___ Information given ___
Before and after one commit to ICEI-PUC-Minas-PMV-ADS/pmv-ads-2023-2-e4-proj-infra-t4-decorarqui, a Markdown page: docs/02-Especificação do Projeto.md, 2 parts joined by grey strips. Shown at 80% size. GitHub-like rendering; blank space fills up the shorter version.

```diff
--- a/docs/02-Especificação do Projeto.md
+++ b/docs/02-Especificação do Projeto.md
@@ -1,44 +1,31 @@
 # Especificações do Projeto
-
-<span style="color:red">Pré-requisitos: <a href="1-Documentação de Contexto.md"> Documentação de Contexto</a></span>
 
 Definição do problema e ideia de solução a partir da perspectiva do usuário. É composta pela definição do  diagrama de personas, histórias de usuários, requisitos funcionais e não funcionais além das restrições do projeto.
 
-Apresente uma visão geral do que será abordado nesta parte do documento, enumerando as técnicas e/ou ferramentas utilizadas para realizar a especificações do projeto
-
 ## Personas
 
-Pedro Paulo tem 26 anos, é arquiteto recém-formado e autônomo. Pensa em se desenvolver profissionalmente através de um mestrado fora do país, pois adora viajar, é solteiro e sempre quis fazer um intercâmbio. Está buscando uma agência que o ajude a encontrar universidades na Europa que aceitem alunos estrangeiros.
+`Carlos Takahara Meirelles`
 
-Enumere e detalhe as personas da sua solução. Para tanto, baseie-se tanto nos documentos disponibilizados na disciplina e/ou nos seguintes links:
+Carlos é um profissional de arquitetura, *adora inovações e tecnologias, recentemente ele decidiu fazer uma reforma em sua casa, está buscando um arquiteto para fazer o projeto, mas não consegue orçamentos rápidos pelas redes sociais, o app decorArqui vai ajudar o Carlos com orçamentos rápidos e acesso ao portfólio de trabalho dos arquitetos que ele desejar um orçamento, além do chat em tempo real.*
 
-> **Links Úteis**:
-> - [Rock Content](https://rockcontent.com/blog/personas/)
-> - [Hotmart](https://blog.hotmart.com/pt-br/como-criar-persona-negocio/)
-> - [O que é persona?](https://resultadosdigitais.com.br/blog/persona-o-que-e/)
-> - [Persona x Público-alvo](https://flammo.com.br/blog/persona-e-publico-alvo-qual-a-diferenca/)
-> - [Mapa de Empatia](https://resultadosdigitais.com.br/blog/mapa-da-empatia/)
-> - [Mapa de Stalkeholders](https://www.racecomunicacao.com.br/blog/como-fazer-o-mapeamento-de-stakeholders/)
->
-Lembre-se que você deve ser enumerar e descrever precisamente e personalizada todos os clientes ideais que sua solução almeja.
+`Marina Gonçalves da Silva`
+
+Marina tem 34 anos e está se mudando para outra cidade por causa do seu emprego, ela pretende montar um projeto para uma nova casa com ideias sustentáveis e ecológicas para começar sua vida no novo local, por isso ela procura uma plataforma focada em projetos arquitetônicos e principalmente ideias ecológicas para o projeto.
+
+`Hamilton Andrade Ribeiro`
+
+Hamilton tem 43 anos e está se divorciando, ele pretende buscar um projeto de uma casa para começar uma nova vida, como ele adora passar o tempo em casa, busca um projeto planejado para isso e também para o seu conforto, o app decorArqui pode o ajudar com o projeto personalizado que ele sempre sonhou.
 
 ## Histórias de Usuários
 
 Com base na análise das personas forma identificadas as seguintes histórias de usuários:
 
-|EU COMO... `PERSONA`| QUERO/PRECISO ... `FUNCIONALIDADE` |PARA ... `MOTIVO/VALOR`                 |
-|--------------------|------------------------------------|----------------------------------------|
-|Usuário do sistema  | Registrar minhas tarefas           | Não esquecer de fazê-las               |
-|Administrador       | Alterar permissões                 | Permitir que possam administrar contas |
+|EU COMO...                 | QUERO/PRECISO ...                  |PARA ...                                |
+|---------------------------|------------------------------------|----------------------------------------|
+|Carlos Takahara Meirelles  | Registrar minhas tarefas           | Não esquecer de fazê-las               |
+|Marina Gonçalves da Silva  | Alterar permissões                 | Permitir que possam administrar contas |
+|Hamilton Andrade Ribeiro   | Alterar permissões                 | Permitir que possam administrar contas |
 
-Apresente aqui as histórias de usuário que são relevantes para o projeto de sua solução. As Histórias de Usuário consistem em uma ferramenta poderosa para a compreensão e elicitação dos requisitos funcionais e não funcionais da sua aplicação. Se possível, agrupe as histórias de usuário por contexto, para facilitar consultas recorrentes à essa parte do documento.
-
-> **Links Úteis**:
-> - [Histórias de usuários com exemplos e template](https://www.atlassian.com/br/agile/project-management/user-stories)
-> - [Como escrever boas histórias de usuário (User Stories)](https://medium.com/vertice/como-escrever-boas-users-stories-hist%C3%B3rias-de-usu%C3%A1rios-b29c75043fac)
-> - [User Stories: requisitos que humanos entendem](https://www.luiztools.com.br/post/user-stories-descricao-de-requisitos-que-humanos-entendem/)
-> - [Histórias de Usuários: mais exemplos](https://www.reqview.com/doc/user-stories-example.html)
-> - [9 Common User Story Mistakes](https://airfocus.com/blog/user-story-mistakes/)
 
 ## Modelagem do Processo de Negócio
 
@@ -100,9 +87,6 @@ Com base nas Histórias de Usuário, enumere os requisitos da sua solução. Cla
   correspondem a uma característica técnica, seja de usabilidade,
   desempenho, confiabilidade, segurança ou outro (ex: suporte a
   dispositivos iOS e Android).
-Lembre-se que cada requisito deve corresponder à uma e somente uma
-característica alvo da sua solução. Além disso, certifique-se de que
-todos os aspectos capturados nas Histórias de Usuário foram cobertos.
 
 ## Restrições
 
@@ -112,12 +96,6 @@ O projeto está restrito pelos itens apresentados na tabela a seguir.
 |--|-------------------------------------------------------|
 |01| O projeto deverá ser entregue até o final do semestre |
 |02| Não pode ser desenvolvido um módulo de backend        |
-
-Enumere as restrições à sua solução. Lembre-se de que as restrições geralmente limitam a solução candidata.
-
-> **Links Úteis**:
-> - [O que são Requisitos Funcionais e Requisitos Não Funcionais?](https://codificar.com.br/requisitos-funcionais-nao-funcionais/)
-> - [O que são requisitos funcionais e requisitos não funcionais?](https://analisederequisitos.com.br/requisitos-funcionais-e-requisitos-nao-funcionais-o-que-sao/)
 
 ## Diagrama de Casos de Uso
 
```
___
> Task item
Please be sure to repeat every entry exactly.

> Task result
Before and after one commit to ICEI-PUC-Minas-PMV-ADS/pmv-ads-2023-2-e4-proj-infra-t4-decorarqui, a Markdown page: docs/02-Especificação do Projeto.md, 2 parts joined by grey strips. Shown at 80% size. GitHub-like rendering; blank space fills up the shorter version.

```diff
--- a/docs/02-Especificação do Projeto.md
+++ b/docs/02-Especificação do Projeto.md
@@ -1,44 +1,31 @@
 # Especificações do Projeto
-
-<span style="color:red">Pré-requisitos: <a href="1-Documentação de Contexto.md"> Documentação de Contexto</a></span>
 
 Definição do problema e ideia de solução a partir da perspectiva do usuário. É composta pela definição do  diagrama de personas, histórias de usuários, requisitos funcionais e não funcionais além das restrições do projeto.
 
-Apresente uma visão geral do que será abordado nesta parte do documento, enumerando as técnicas e/ou ferramentas utilizadas para realizar a especificações do projeto
-
 ## Personas
 
-Pedro Paulo tem 26 anos, é arquiteto recém-formado e autônomo. Pensa em se desenvolver profissionalmente através de um mestrado fora do país, pois adora viajar, é solteiro e sempre quis fazer um intercâmbio. Está buscando uma agência que o ajude a encontrar universidades na Europa que aceitem alunos estrangeiros.
+`Carlos Takahara Meirelles`
 
-Enumere e detalhe as personas da sua solução. Para tanto, baseie-se tanto nos documentos disponibilizados na disciplina e/ou nos seguintes links:
+Carlos é um profissional de arquitetura, *adora inovações e tecnologias, recentemente ele decidiu fazer uma reforma em sua casa, está buscando um arquiteto para fazer o projeto, mas não consegue orçamentos rápidos pelas redes sociais, o app decorArqui vai ajudar o Carlos com orçamentos rápidos e acesso ao portfólio de trabalho dos arquitetos que ele desejar um orçamento, além do chat em tempo real.*
 
-> **Links Úteis**:
-> - [Rock Content](https://rockcontent.com/blog/personas/)
-> - [Hotmart](https://blog.hotmart.com/pt-br/como-criar-persona-negocio/)
-> - [O que é persona?](https://resultadosdigitais.com.br/blog/persona-o-que-e/)
-> - [Persona x Público-alvo](https://flammo.com.br/blog/persona-e-publico-alvo-qual-a-diferenca/)
-> - [Mapa de Empatia](https://resultadosdigitais.com.br/blog/mapa-da-empatia/)
-> - [Mapa de Stalkeholders](https://www.racecomunicacao.com.br/blog/como-fazer-o-mapeamento-de-stakeholders/)
->
-Lembre-se que você deve ser enumerar e descrever precisamente e personalizada todos os clientes ideais que sua solução almeja.
+`Marina Gonçalves da Silva`
+
+Marina tem 34 anos e está se mudando para outra cidade por causa do seu emprego, ela pretende montar um projeto para uma nova casa com ideias sustentáveis e ecológicas para começar sua vida no novo local, por isso ela procura uma plataforma focada em projetos arquitetônicos e principalmente ideias ecológicas para o projeto.
+
+`Hamilton Andrade Ribeiro`
+
+Hamilton tem 43 anos e está se divorciando, ele pretende buscar um projeto de uma casa para começar uma nova vida, como ele adora passar o tempo em casa, busca um projeto planejado para isso e também para o seu conforto, o app decorArqui pode o ajudar com o projeto personalizado que ele sempre sonhou.
 
 ## Histórias de Usuários
 
 Com base na análise das personas forma identificadas as seguintes histórias de usuários:
 
-|EU COMO... `PERSONA`| QUERO/PRECISO ... `FUNCIONALIDADE` |PARA ... `MOTIVO/VALOR`                 |
-|--------------------|------------------------------------|----------------------------------------|
-|Usuário do sistema  | Registrar minhas tarefas           | Não esquecer de fazê-las               |
-|Administrador       | Alterar permissões                 | Permitir que possam administrar contas |
+|EU COMO...                 | QUERO/PRECISO ...                  |PARA ...                                |
+|---------------------------|------------------------------------|----------------------------------------|
+|Carlos Takahara Meirelles  | Registrar minhas tarefas           | Não esquecer de fazê-las               |
+|Marina Gonçalves da Silva  | Alterar permissões                 | Permitir que possam administrar contas |
+|Hamilton Andrade Ribeiro   | Alterar permissões                 | Permitir que possam administrar contas |
 
-Apresente aqui as histórias de usuário que são relevantes para o projeto de sua solução. As Histórias de Usuário consistem em uma ferramenta poderosa para a compreensão e elicitação dos requisitos funcionais e não funcionais da sua aplicação. Se possível, agrupe as histórias de usuário por contexto, para facilitar consultas recorrentes à essa parte do documento.
-
-> **Links Úteis**:
-> - [Histórias de usuários com exemplos e template](https://www.atlassian.com/br/agile/project-management/user-stories)
-> - [Como escrever boas histórias de usuário (User Stories)](https://medium.com/vertice/como-escrever-boas-users-stories-hist%C3%B3rias-de-usu%C3%A1rios-b29c75043fac)
-> - [User Stories: requisitos que humanos entendem](https://www.luiztools.com.br/post/user-stories-descricao-de-requisitos-que-humanos-entendem/)
-> - [Histórias de Usuários: mais exemplos](https://www.reqview.com/doc/user-stories-example.html)
-> - [9 Common User Story Mistakes](https://airfocus.com/blog/user-story-mistakes/)
 
 ## Modelagem do Processo de Negócio
 
@@ -100,9 +87,6 @@ Com base nas Histórias de Usuário, enumere os requisitos da sua solução. Cla
   correspondem a uma característica técnica, seja de usabilidade,
   desempenho, confiabilidade, segurança ou outro (ex: suporte a
   dispositivos iOS e Android).
-Lembre-se que cada requisito deve corresponder à uma e somente uma
-característica alvo da sua solução. Além disso, certifique-se de que
-todos os aspectos capturados nas Histórias de Usuário foram cobertos.
 
 ## Restrições
 
@@ -112,12 +96,6 @@ O projeto está restrito pelos itens apresentados na tabela a seguir.
 |--|-------------------------------------------------------|
 |01| O projeto deverá ser entregue até o final do semestre |
 |02| Não pode ser desenvolvido um módulo de backend        |
-
-Enumere as restrições à sua solução. Lembre-se de que as restrições geralmente limitam a solução candidata.
-
-> **Links Úteis**:
-> - [O que são Requisitos Funcionais e Requisitos Não Funcionais?](https://codificar.com.br/requisitos-funcionais-nao-funcionais/)
-> - [O que são requisitos funcionais e requisitos não funcionais?](https://analisederequisitos.com.br/requisitos-funcionais-e-requisitos-nao-funcionais-o-que-sao/)
 
 ## Diagrama de Casos de Uso
 
```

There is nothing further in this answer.